**YOUR OBJECTIVE:** Show only those lines of the entries where the string "linkedin" is found.

Start of Block

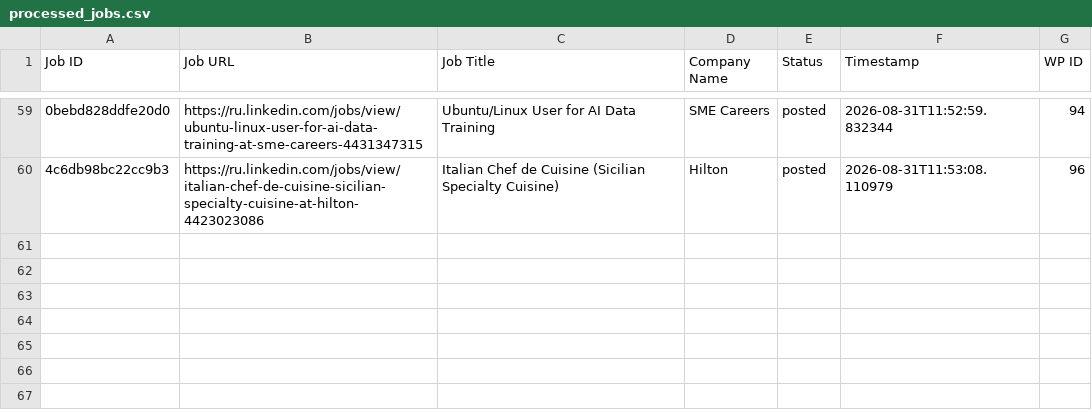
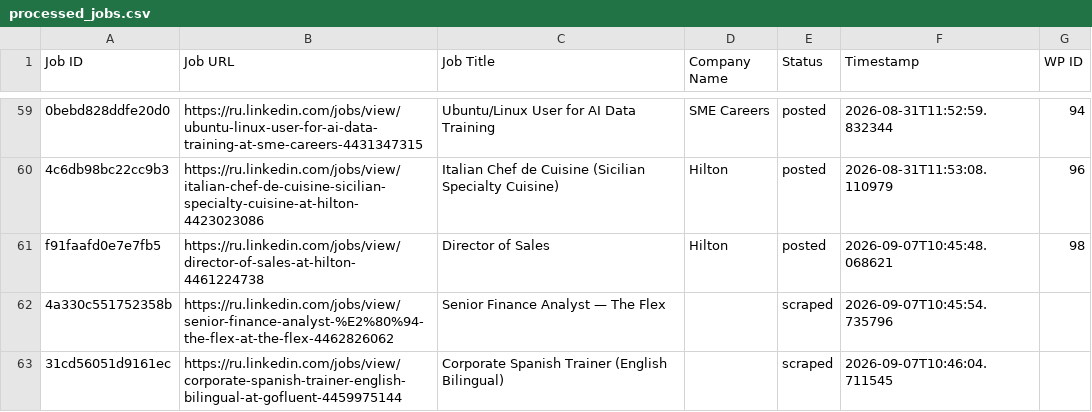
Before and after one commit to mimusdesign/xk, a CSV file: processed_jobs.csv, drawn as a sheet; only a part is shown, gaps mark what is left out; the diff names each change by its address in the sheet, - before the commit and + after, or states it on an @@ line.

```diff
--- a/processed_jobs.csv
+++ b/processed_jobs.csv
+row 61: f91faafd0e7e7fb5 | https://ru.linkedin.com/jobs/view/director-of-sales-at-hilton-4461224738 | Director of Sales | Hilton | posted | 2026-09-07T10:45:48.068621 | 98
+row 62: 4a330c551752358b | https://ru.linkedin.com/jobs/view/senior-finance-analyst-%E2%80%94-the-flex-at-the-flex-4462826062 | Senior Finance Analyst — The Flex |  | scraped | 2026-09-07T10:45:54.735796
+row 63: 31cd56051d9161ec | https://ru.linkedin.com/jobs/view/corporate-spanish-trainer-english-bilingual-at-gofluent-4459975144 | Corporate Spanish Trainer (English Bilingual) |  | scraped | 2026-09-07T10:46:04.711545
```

End of Block

**EXERCISE OUTPUT:**
+row 61: f91faafd0e7e7fb5 | https://ru.linkedin.com/jobs/view/director-of-sales-at-hilton-4461224738 | Director of Sales | Hilton | posted | 2026-09-07T10:45:48.068621 | 98
+row 62: 4a330c551752358b | https://ru.linkedin.com/jobs/view/senior-finance-analyst-%E2%80%94-the-flex-at-the-flex-4462826062 | Senior Finance Analyst — The Flex |  | scraped | 2026-09-07T10:45:54.735796
+row 63: 31cd56051d9161ec | https://ru.linkedin.com/jobs/view/corporate-spanish-trainer-english-bilingual-at-gofluent-4459975144 | Corporate Spanish Trainer (English Bilingual) |  | scraped | 2026-09-07T10:46:04.711545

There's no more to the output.